OSI gives up its space in Farmingdale complex

OSI Pharmaceuticals has agreed to terminate its leases

OSI Pharmaceuticals has agreed to terminate its leases at the Broad Hollow Bioscience Park, allowing the Farmingdale complex, shown here Thursday, Feb. 20, 2014, to resume its original mission as an incubator for startups, according to a person with knowledge of the deal. (Credit: Randee Daddona)

Travel deals

OSI Pharmaceuticals Inc. has agreed to terminate its leases at the Broad Hollow Bioscience Park, allowing the Farmingdale complex to resume its original mission as an incubator for startups.
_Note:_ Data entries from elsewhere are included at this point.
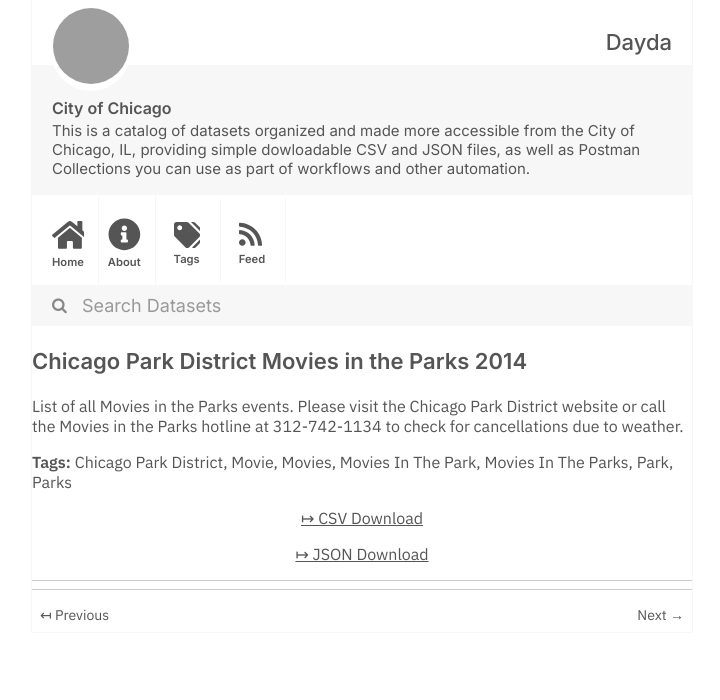
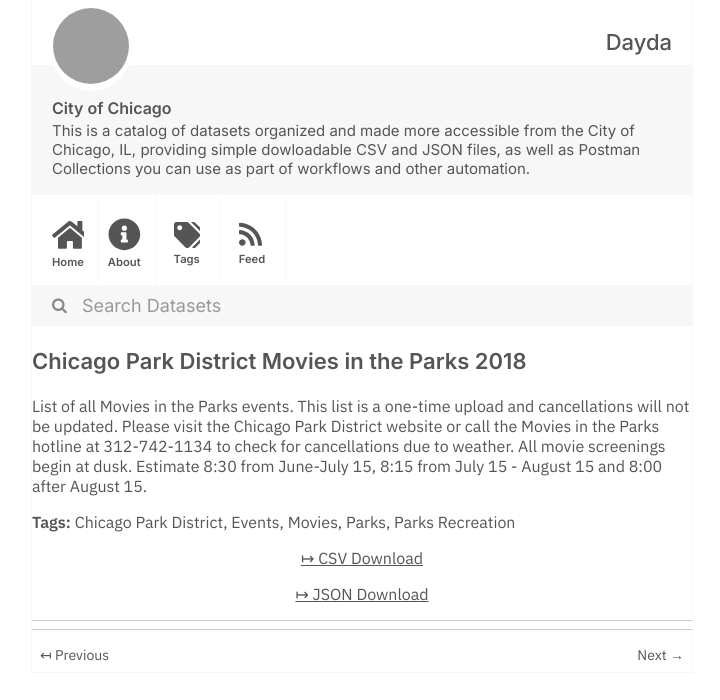
Before and after one commit to dayda-entities/city-of-chicago, a Jekyll site: the page built from _posts/2020-11-10-chicago-park-district-movies-i.md, in a window 1280 px wide, cut to the strip 0-700 px from the top of the page. Shown: the whole strip, without its empty margins (278-998 px from the left). Built offline with Jekyll 4.4.1, drawn with Linux system fonts in a browser that asks for light colours; grey boxes are pictures that could not be loaded.

```diff
--- a/_posts/2020-11-10-chicago-park-district-movies-i.md
+++ b/_posts/2020-11-10-chicago-park-district-movies-i.md
@@ -1,24 +1,22 @@
 ---
-title: Chicago Park District Movies in the Parks 2014
-created: '2020-11-10T16:54:47.159122'
-modified: '2020-11-10T16:54:47.159134'
+title: Chicago Park District Movies in the Parks 2018
+created: '2020-11-10T16:54:49.496835'
+modified: '2020-11-10T16:54:49.496843'
 state: active
 type: dataset
 tags:
   - Chicago Park District
-  - Movie
+  - Events
   - Movies
-  - Movies In The Park
-  - Movies In The Parks
-  - Park
   - Parks
+  - Parks Recreation
 groups:
   - Local Government
 csv_url: >-
-  https://data.cityofchicago.org/api/views/cyqk-tzjs/rows.csv?accessType=DOWNLOAD
+  https://data.cityofchicago.org/api/views/e2v8-k3us/rows.csv?accessType=DOWNLOAD
 json_url: >-
-  https://data.cityofchicago.org/api/views/cyqk-tzjs/rows.json?accessType=DOWNLOAD
+  https://data.cityofchicago.org/api/views/e2v8-k3us/rows.json?accessType=DOWNLOAD
 layout: post
 
 ---
-List of all Movies in the Parks events.  Please visit the Chicago Park District website or call the Movies in the Parks hotline at 312-742-1134  to check for cancellations due to weather.
+List of all Movies in the Parks events. This list is a one-time upload and cancellations will not be updated. Please visit the Chicago Park District website or call the Movies in the Parks hotline at 312-742-1134 to check for cancellations due to weather.  All movie screenings begin at dusk. Estimate 8:30 from June-July 15, 8:15 from July 15 - August 15 and 8:00 after August 15.
```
OSI vacated the two-building facility last spring. But its leases extended for several more years, preventing smaller companies from moving into the space on the campus of Farmingdale State College.

Now after months of negotiations, OSI has agreed to a financial settlement to dissolve the leases early, clearing the way for new tenants, the college announced Thursday. It did not disclose the terms of the deal.

"The agreement serves the interests of both parties and ends the relationship in a positive way," said Greg Blyskal, the bioscience park's executive director.

When it opened in 2000, the Bioscience Park was conceived as a launchpad for fledgling companies that spin out of Cold Spring Harbor Laboratory and local universities. But the 102,500-square-foot complex wound up being entirely occupied by OSI as part of an effort to keep the company on Long Island.

That left little commercial laboratory space in Nassau and Suffolk counties, prompting some of Long Island's few homegrown biotech startups to look elsewhere, officials said.

Then OSI's parent company, Astellas Pharma Inc., of Japan, announced in May that it was shuttering its local operations as part of a global consolidation. Its leases, however, did not expire until 2016 and 2022.

Now that those leases have been terminated, officials want to fill the space with companies they hope will be part of a broader high-tech startup movement to reignite Long Island's economy.

"There has been genuine interest from fledging bioscience companies in the space," said George P. LaRosa, chairman of the facility's board. "We're very confident that we will have several new tenants . . . in the not-too-distant future."

advertisement | advertise on newsday

Follow Newsday Biz

advertisement | advertise on newsday